RIDING TO A RECORD
Set a new race record when the crew covered 602 miles through the north atlantic in 24 hours. navigator jules salter tells how they did it
Ten years ago, in the stormy South Atlantic en route to Cape Town from Alicante, the VO70 Ericsson 4 hitched a breakneck ride on a fast-moving low pressure system to set a 24-hour record distance for the round the world race.
On that opening leg of the 2008-09 Volvo Ocean Race the Ericsson 4 crew, led by Brazilian skipper Torben Grael and guided by British navigator Jules Salter, touched speeds of 30-plus knots and clocked up 593.23 miles – tantalizingly close to the 600-mile threshold – before being forced to slow after a rudder strike threatened to sink the boat.
Ericsson 4’s record remained intact during the next edition. Then when the smaller and ostensibly slower VO65 class was introduced for 2015, many believed that remarkable run was unlikely to ever be bettered.
Fast-forward to May 2018. This time in the North Atlantic, on Leg 9 from Newport to Cardiff, as a nine-strong crew on the Akzonobel VO65 put in a rampaging 24-hour run that shattered the Ericsson 4 record and established a new benchmark distance of 602.51 miles.

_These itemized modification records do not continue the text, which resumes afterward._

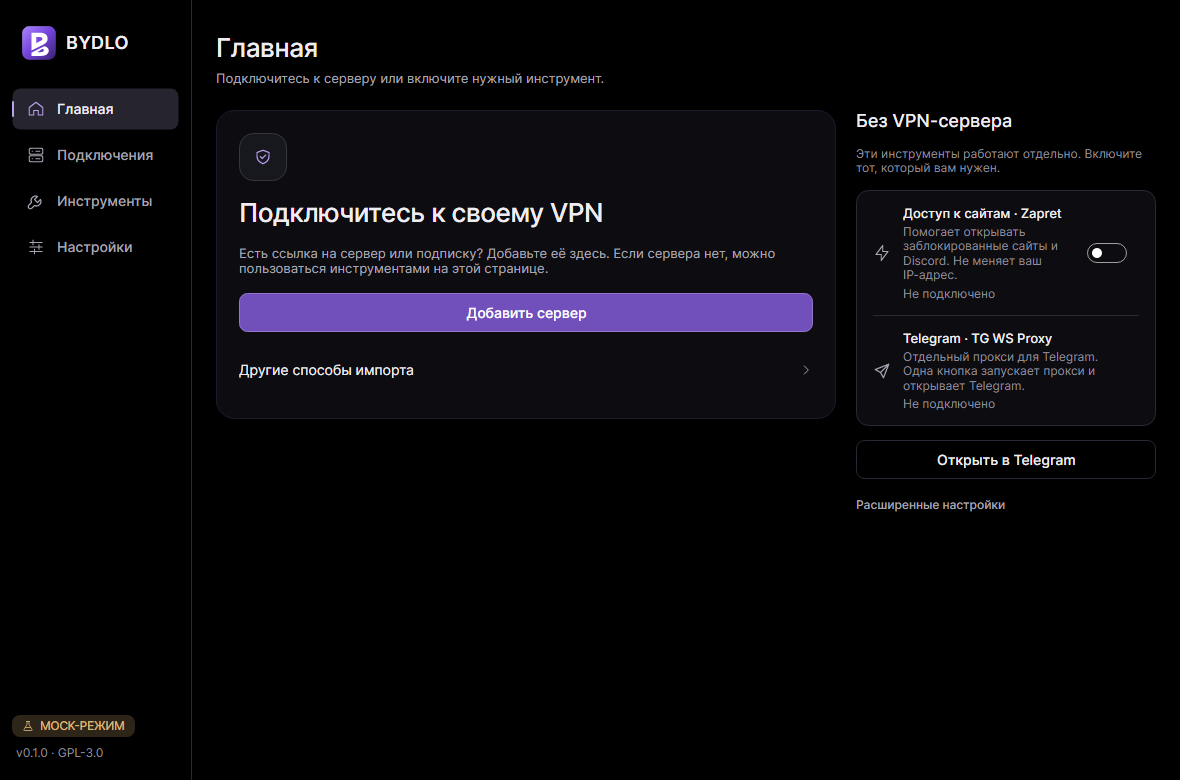
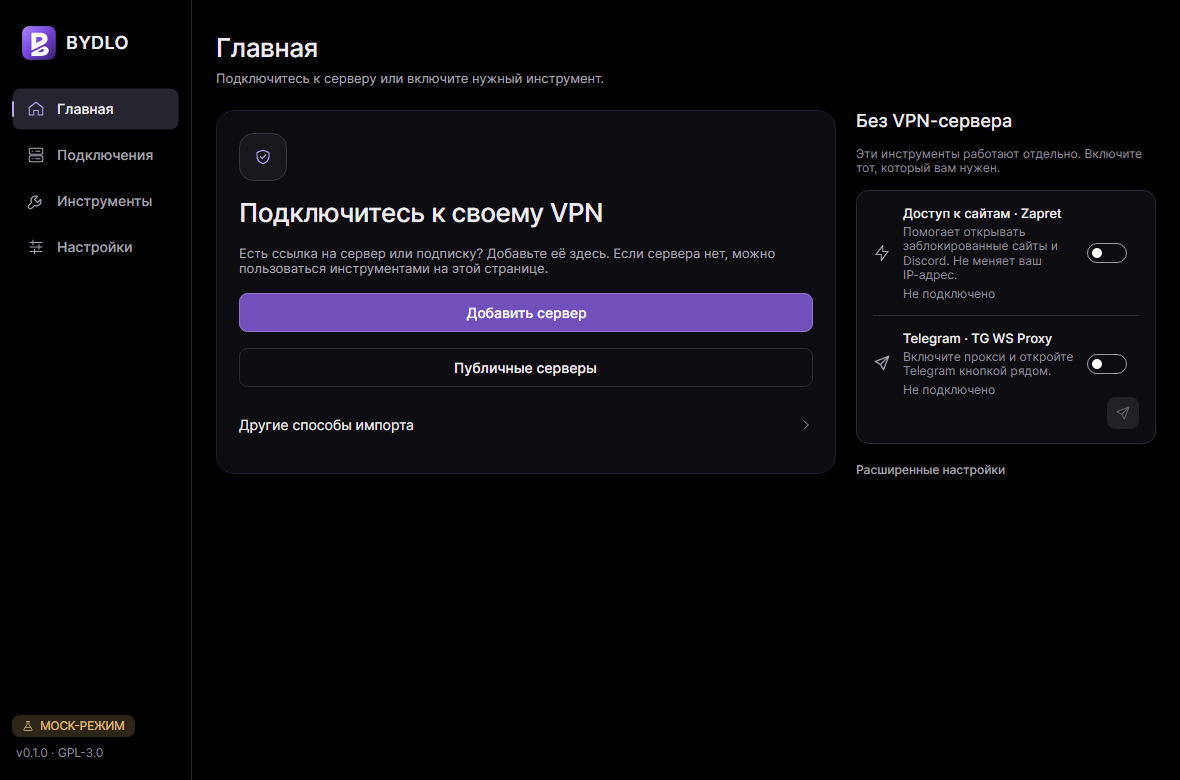
Expose public servers and themes and split Telegram controls

diff --git a/tools/Bydlo.Screenshots/Program.cs b/tools/Bydlo.Screenshots/Program.cs
@@ -262,6 +262,10 @@ if (args.Contains("--verify-simple-ui", StringComparer.Ordinal))
     if (shell.PrimaryNavItems.Count != 4)
         throw new InvalidOperationException("The desktop shell must expose four primary destinations.");
     shell.Navigate("settings");
+    var gallery = settingsWindow.GetVisualDescendants().OfType<Button>()
+        .Single(button => ReferenceEquals(button.Command, shell.Settings.FetchGalleryCommand));
+    if (!gallery.IsEffectivelyVisible || !gallery.Focusable)
+        throw new InvalidOperationException("The GitHub theme gallery must be visible without expanding custom themes.");
     var advanced = settingsWindow.GetVisualDescendants().OfType<Expander>().Single(e => e.Name == "AdvancedSettings");
     if (advanced.IsExpanded) throw new InvalidOperationException("Advanced settings must start collapsed.");
     advanced.IsExpanded = true;
@@ -282,14 +286,21 @@ if (args.Contains("--verify-simple-ui", StringComparer.Ordinal))
     var homeWindow = new Window { Width = 1180, Height = 780, Content = new MainView { DataContext = shell } };
     homeWindow.Show();
     Pump(100);
-    var toggles = homeWindow.GetVisualDescendants().OfType<ToggleSwitch>()
-        .Where(c => c.IsEffectivelyVisible && (Avalonia.Automation.AutomationProperties.GetName(c) is "Zapret" or "TgWsProxy")).ToArray();
-    if (toggles.Length != 1 || Avalonia.Automation.AutomationProperties.GetName(toggles[0]) != "Zapret")
-        throw new InvalidOperationException("Only Zapret should use a toggle.");
+    var telegramToggle = homeWindow.GetVisualDescendants().OfType<ToggleSwitch>()
+        .Single(control => ReferenceEquals(control.Command, shell.Home.ToggleTgCommand));
     var telegramButton = homeWindow.GetVisualDescendants().OfType<Button>()
-        .Single(b => ReferenceEquals(b.Command, shell.Tools.OpenInTelegramCommand));
-    if (!telegramButton.IsEffectivelyVisible || !telegramButton.IsEnabled)
-        throw new InvalidOperationException("Telegram connection must be available before the proxy starts.");
+        .Single(button => ReferenceEquals(button.Command, shell.Tools.OpenInTelegramCommand));
+    if (!telegramToggle.IsEffectivelyVisible || !telegramButton.IsEffectivelyVisible || telegramButton.IsEnabled)
+        throw new InvalidOperationException("The Telegram switch must be visible and opening Telegram must require a running proxy.");
+    var publicServers = homeWindow.GetVisualDescendants().OfType<Button>()
+        .Single(button => Equals(button.CommandParameter, "catalog"));
+    if (!publicServers.IsEffectivelyVisible || !publicServers.Focusable)
+        throw new InvalidOperationException("Public servers must be directly accessible from the empty home.");
+    Wait(shell.OpenImportCommand.ExecuteAsync(publicServers.CommandParameter));
+    if (!shell.IsAddServerOpen || !shell.AddServerWizard.IsCatalog)
+        throw new InvalidOperationException("Public servers must open the catalog directly.");
+    Shoot("simple-public-servers-380", 380, 760);
+    shell.AddServerWizard.CloseCommand.Execute(null);
     homeWindow.Width = 380;
     Pump(100);
     var shortcut = homeWindow.GetVisualDescendants().OfType<Button>().Single(b => b.Name == "ToolShortcut");
@@ -302,11 +313,15 @@ if (args.Contains("--verify-simple-ui", StringComparer.Ordinal))
     Wait(shell.Home.ToggleZapretCommand.ExecuteAsync(null));
     Pump(50); // Session notifications are posted to the UI dispatcher.
     if (shell.Home.ZapretOn) throw new InvalidOperationException("Mock Zapret tool did not stop.");
-    // No OS launcher in headless mode: exercise startup and the missing-Telegram fallback safely.
+    // No OS launcher in headless mode. Opening Telegram must never start a proxy.
     services.TopLevel = () => null;
     Wait(shell.Tools.OpenInTelegramCommand.ExecuteAsync(null));
     Pump(50);
-    if (!shell.Home.TgOn) throw new InvalidOperationException("Mock Telegram tool did not start.");
+    if (shell.Home.TgOn) throw new InvalidOperationException("Opening Telegram started the stopped proxy.");
+    Wait(shell.Home.ToggleTgCommand.ExecuteAsync(null));
+    Pump(50);
+    if (!shell.Home.TgOn || !shell.Tools.CanOpenInTelegram)
+        throw new InvalidOperationException("The switch did not start the mock proxy and enable the Telegram button.");
     var telegramStarted = services.Connections.TgWsProxy.ConnectedSince;
     Wait(shell.Tools.OpenInTelegramCommand.ExecuteAsync(null));
     if (services.Connections.TgWsProxy.ConnectedSince != telegramStarted)

diff --git a/src/Bydlo.App/ViewModels/ToolsViewModel.cs b/src/Bydlo.App/ViewModels/ToolsViewModel.cs
@@ -176,6 +176,7 @@ public sealed partial class ToolsViewModel : PageViewModel
     [ObservableProperty]
     private string _tgRuntimeInfo = "";
 
+    public bool CanOpenInTelegram => Shell.Tg.Status == ConnectionStatus.Connected && !Shell.Tg.CleanupPending;
     public bool TgRunning => Shell.Tg.CleanupPending || Shell.Tg.Status is ConnectionStatus.Connected or ConnectionStatus.Connecting;
 
     public string TgStatus => StatusOf(Shell.Tg);
@@ -383,10 +384,10 @@ public sealed partial class ToolsViewModel : PageViewModel
     {
         await Shell.Guard(async () =>
         {
-            if (!TgRunning && !SaveTgSettings()) { return; }
-            var connection = new TelegramProxyConnection(Services.Connections, Services.TgSecrets);
-            var opened = await connection.OpenAsync(Services.EffectiveSettings, async uri =>
-                Services.TopLevel()?.Launcher is { } launcher && await launcher.LaunchUriAsync(uri));
+            var session = await Services.Connections.GetRunningTgWsProxyAsync(Services.ShutdownToken);
+            if (session is not { } active) { return; }
+            var link = TgLinkBuilder.Build(active.Settings.Host, active.Settings.Port, active.Secret, active.Settings.FakeTlsDomain);
+            var opened = Services.TopLevel()?.Launcher is { } launcher && await launcher.LaunchUriAsync(new Uri(link));
             if (!opened) { Shell.ShowToast(L["tools.tg.notelegram"], isError: true); }
             await RefreshTgAsync();
         });
@@ -540,6 +541,7 @@ public sealed partial class ToolsViewModel : PageViewModel
         else if (e.PropertyName == nameof(MainViewModel.Tg))
         {
             OnPropertyChanged(nameof(TgRunning));
+            OnPropertyChanged(nameof(CanOpenInTelegram));
             OnPropertyChanged(nameof(TgStatus));
             OnPropertyChanged(nameof(TgError));
         }

diff --git a/src/Bydlo.Core/Connection/ConnectionManager.cs b/src/Bydlo.Core/Connection/ConnectionManager.cs
@@ -309,6 +309,19 @@ public sealed partial class ConnectionManager : IAsyncDisposable
         finally { _gate.Release(); }
     }
 
+    public async Task<(TgWsProxySettings Settings, string Secret)?> GetRunningTgWsProxyAsync(CancellationToken ct = default)
+    {
+        await _gate.WaitAsync(ct).ConfigureAwait(false);
+        try
+        {
+            if (TgWsProxy.Status != ConnectionStatus.Connected || TgWsProxy.CleanupPending ||
+                !_sessions.TryGetValue(TgWsProxyKey, out var session)) { return null; }
+
+            return (CloneSettings(session.Settings).TgWsProxy, session.Secrets["secret"]!);
+        }
+        finally { _gate.Release(); }
+    }
+
     public async Task StopToolAsync(string key, CancellationToken ct = default)
     {
         await _gate.WaitAsync(ct).ConfigureAwait(false);

diff --git a/src/Bydlo.App/ViewModels/MainViewModel.cs b/src/Bydlo.App/ViewModels/MainViewModel.cs
@@ -130,6 +130,9 @@ public sealed partial class MainViewModel : ViewModelBase
         if (!IsAddServerOpen || AddServerWizard.Busy) { return; }
         switch (source)
         {
+            case "catalog":
+                AddServerWizard.ChooseCatalogCommand.Execute(null);
+                break;
             case "file":
                 AddServerWizard.ChooseFileCommand.Execute(null);
                 await AddServerWizard.SelectFileCommand.ExecuteAsync(null);

diff --git a/README.md b/README.md
@@ -44,7 +44,7 @@ AmneziaWG, OpenVPN), а также [Zapret](https://github.com/Flowseal/zapret-d
 ## Интерфейс
 
 Фиолетовая, светлая и OLED-темы используют общую компоновку. На узком экране sidebar заменяется нижней навигацией.
-На главной сразу видны способы импорта, Zapret и Telegram-прокси — сервер для этих инструментов не нужен.
+На главной доступны импорт, публичные серверы igareck, Zapret и Telegram-прокси. Включите прокси Telegram переключателем, затем нажмите кнопку с бумажным самолётом. Галерея тем GitHub доступна в «Настройки → Внешний вид».
 Технические параметры открываются через «Расширенные настройки». [Как пользоваться интерфейсом](docs/INTERFACE.md).
 Скриншоты сняты на русском языке в Mock Mode; подключение и трафик на них имитируются.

The man at the nav station on board the Dutch-flagged boat this year was once again Jules Salter. How did it feel to break his own record after ten years?
“It’s not a very nice feeling when someone breaks your record. So it’s pleasing to get the chance to be the one doing it. This transatlantic leg is a real favourite of mine as it’s one of the oldest sea routes in the world and generally you know you are in for some fast sailing. There was quite a lot of anticipation and I knew everyone on board was really up for it.”